# Exercise aim:
Lines in the material below that include "style" need to be tallied; give the total alone.

------------------------------------------------

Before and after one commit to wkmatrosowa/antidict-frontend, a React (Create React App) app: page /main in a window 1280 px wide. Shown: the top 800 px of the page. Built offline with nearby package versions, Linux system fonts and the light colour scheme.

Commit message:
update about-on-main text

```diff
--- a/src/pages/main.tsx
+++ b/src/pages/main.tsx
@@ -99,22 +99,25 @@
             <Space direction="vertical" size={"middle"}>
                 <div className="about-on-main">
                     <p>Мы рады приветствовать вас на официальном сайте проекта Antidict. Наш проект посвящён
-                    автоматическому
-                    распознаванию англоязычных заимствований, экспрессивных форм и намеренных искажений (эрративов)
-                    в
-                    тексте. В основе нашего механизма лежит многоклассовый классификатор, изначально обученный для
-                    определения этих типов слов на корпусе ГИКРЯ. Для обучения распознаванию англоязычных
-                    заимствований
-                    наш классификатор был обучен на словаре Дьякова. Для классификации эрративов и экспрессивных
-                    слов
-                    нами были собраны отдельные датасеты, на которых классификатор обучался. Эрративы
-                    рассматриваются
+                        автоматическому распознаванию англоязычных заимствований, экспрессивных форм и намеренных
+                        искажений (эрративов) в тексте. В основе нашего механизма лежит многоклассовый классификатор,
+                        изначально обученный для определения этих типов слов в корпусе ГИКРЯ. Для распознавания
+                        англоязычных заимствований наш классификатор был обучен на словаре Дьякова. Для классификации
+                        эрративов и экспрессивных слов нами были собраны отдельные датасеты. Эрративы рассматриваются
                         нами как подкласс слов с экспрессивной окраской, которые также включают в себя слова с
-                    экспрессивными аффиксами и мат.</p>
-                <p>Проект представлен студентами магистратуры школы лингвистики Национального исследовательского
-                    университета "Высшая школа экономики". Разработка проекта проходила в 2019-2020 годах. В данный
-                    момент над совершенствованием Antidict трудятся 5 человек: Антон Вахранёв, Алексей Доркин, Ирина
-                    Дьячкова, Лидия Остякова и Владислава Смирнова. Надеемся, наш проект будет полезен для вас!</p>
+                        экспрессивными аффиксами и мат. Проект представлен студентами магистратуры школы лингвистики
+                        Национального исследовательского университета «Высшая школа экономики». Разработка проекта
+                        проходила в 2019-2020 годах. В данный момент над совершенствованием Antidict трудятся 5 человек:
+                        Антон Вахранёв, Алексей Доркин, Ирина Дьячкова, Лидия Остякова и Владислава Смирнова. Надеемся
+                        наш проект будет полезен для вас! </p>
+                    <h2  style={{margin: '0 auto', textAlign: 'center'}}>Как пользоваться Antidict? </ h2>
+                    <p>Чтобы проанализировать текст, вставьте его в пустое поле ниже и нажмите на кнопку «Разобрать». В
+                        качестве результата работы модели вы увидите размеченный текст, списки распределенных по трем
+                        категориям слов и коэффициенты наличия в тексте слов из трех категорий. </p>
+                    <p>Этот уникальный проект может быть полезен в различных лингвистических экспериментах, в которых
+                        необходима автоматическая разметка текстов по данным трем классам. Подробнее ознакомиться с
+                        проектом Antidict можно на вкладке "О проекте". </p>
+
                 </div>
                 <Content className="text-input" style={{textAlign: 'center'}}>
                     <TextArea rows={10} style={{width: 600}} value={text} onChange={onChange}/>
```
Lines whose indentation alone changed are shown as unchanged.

------------------------------------------------

# Answer to this problem:
3